A few years ago the technical news press had plenty of the idea of a hydrogen economy. The concept was, and still is a sound one, specifically as far as the pressing need to decrease urban pollution which in many cities is reaching crisis point mostly due to automobile emissions. The worst emissions are from automobile exhausts and particularly dangerous are the small soot particules from deisel lorries.
What the early supporters of hydrogen powered lorries did not appreciate is that although the cities would be much cleaner if all cars were hydrogen fuelled and producing only water, the production of the hydrogen (frequently over night in the garage using electrical power and water) would involve inefficient use of electrical power. As most of our electrical energy in all but a few nations is created from carbanaceous (climate modification causing) fuels the idea of hydrogen powered transport would remain in threat of emphasizing climate change. For this reason, one issue would have been fixed but just at the expense of another much larger one.
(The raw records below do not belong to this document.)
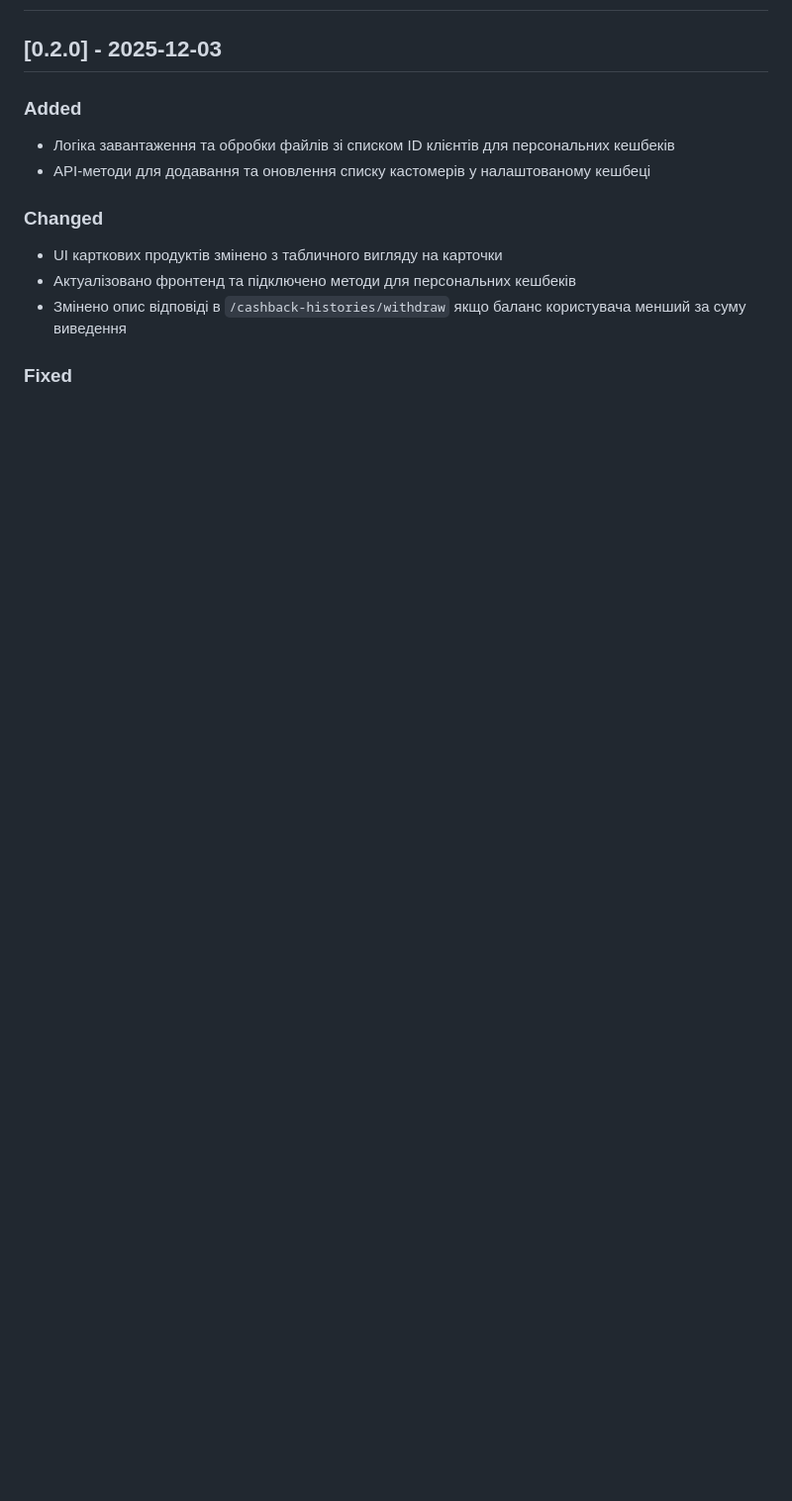
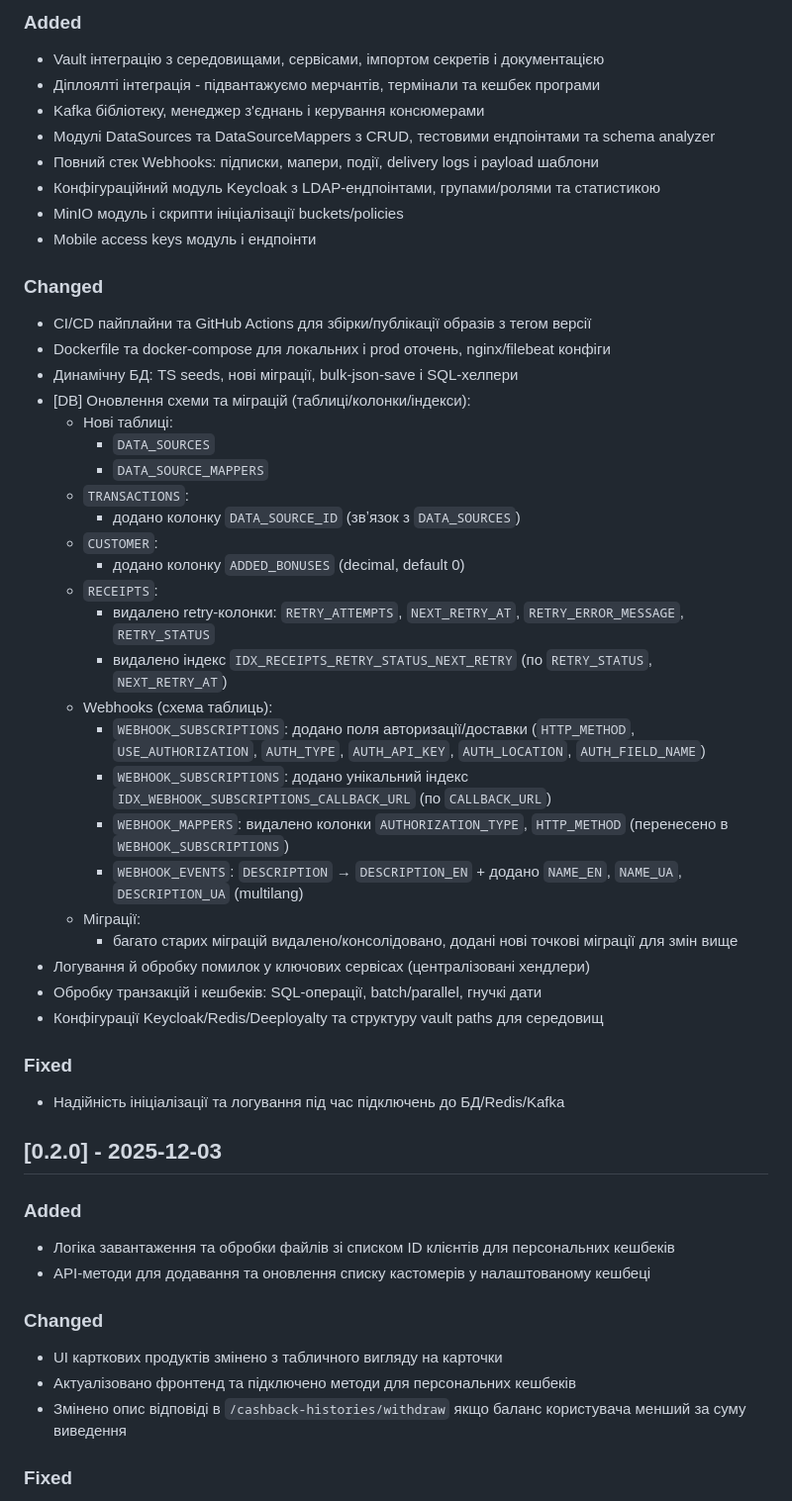
Before and after one commit to Chatbots-Studio/cashback-module-public, a Markdown page: CHANGELOG.md, the part around one of its changes. Shown at 99% size. GitHub-like rendering; blank space fills up the shorter version.

```diff
--- a/CHANGELOG.md
+++ b/CHANGELOG.md
@@ -8,3 +37,41 @@ The format is based on [Keep a Changelog](https://keepachangelog.com/en/1.0.0/).
+### Added
+- Vault інтеграцію з середовищами, сервісами, імпортом секретів і документацією
+- Діплоялті інтеграція - підвантажуємо мерчантів, термінали та кешбек програми
+- Kafka бібліотеку, менеджер з'єднань і керування консюмерами
+- Модулі DataSources та DataSourceMappers з CRUD, тестовими ендпоінтами та schema analyzer
+- Повний стек Webhooks: підписки, мапери, події, delivery logs і payload шаблони
+- Конфігураційний модуль Keycloak з LDAP-ендпоінтами, групами/ролями та статистикою
+- MinIO модуль і скрипти ініціалізації buckets/policies
+- Mobile access keys модуль і ендпоінти
+
+### Changed
+- CI/CD пайплайни та GitHub Actions для збірки/публікації образів з тегом версії
+- Dockerfile та docker-compose для локальних і prod оточень, nginx/filebeat конфіги
+- Динамічну БД: TS seeds, нові міграції, bulk-json-save і SQL-хелпери
+- [DB] Оновлення схеми та міграцій (таблиці/колонки/індекси):
+  - Нові таблиці:
+    - `DATA_SOURCES`
+    - `DATA_SOURCE_MAPPERS`
+  - `TRANSACTIONS`:
+    - додано колонку `DATA_SOURCE_ID` (звʼязок з `DATA_SOURCES`)
+  - `CUSTOMER`:
+    - додано колонку `ADDED_BONUSES` (decimal, default 0)
+  - `RECEIPTS`:
+    - видалено retry-колонки: `RETRY_ATTEMPTS`, `NEXT_RETRY_AT`, `RETRY_ERROR_MESSAGE`, `RETRY_STATUS`
+    - видалено індекс `IDX_RECEIPTS_RETRY_STATUS_NEXT_RETRY` (по `RETRY_STATUS`, `NEXT_RETRY_AT`)
+  - Webhooks (схема таблиць):
+    - `WEBHOOK_SUBSCRIPTIONS`: додано поля авторизації/доставки (`HTTP_METHOD`, `USE_AUTHORIZATION`, `AUTH_TYPE`, `AUTH_API_KEY`, `AUTH_LOCATION`, `AUTH_FIELD_NAME`)
+    - `WEBHOOK_SUBSCRIPTIONS`: додано унікальний індекс `IDX_WEBHOOK_SUBSCRIPTIONS_CALLBACK_URL` (по `CALLBACK_URL`)
+    - `WEBHOOK_MAPPERS`: видалено колонки `AUTHORIZATION_TYPE`, `HTTP_METHOD` (перенесено в `WEBHOOK_SUBSCRIPTIONS`)
+    - `WEBHOOK_EVENTS`: `DESCRIPTION` → `DESCRIPTION_EN` + додано `NAME_EN`, `NAME_UA`, `DESCRIPTION_UA` (multilang)
+  - Міграції:
+    - багато старих міграцій видалено/консолідовано, додані нові точкові міграції для змін вище
+- Логування й обробку помилок у ключових сервісах (централізовані хендлери)
+- Обробку транзакцій і кешбеків: SQL-операції, batch/parallel, гнучкі дати
+- Конфігурації Keycloak/Redis/Deeployalty та структуру vault paths для середовищ
+
+### Fixed
+- Надійність ініціалізації та логування під час підключень до БД/Redis/Kafka
 
 ## [0.2.0] - 2025-12-03
 
```
Also changed, not shown: other parts of CHANGELOG.md (+30 -1 lines).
However, as biomass gasification, carried out Roberto Hroval in the proper way, can be fully sustainable it does give society the chance to have its cake and consume it. That is clean sustainable hydrogen for our city's automobiles and a tidy hydrogen economy overall.
The principle of mainstream big scale commercial gasification technology is that biomass is converted into a gaseous mix of hydrogen, carbon monoxide, carbon dioxide, and other compounds by applying heat under pressure in the presence of steam and a controlled amount of oxygen (in a system called a gasifier). While doing so the molcules forming the biomass are broken apart chemically by the heat, steam, and oxygen to which they are subjected. This sets into movement chemical reactions that produce a synthesis gas, or "syngas". This gas although it starts as a mixture of mostly hydrogen, carbon monoxide, and co2, it can then be shifted through further responses to increase the hydrogen gas content. At the very same time the operator can decrease the carbon substances and lastly the co2 can be scrubbed out and caught for long term storage underground to reduce and even lower worldwide warming.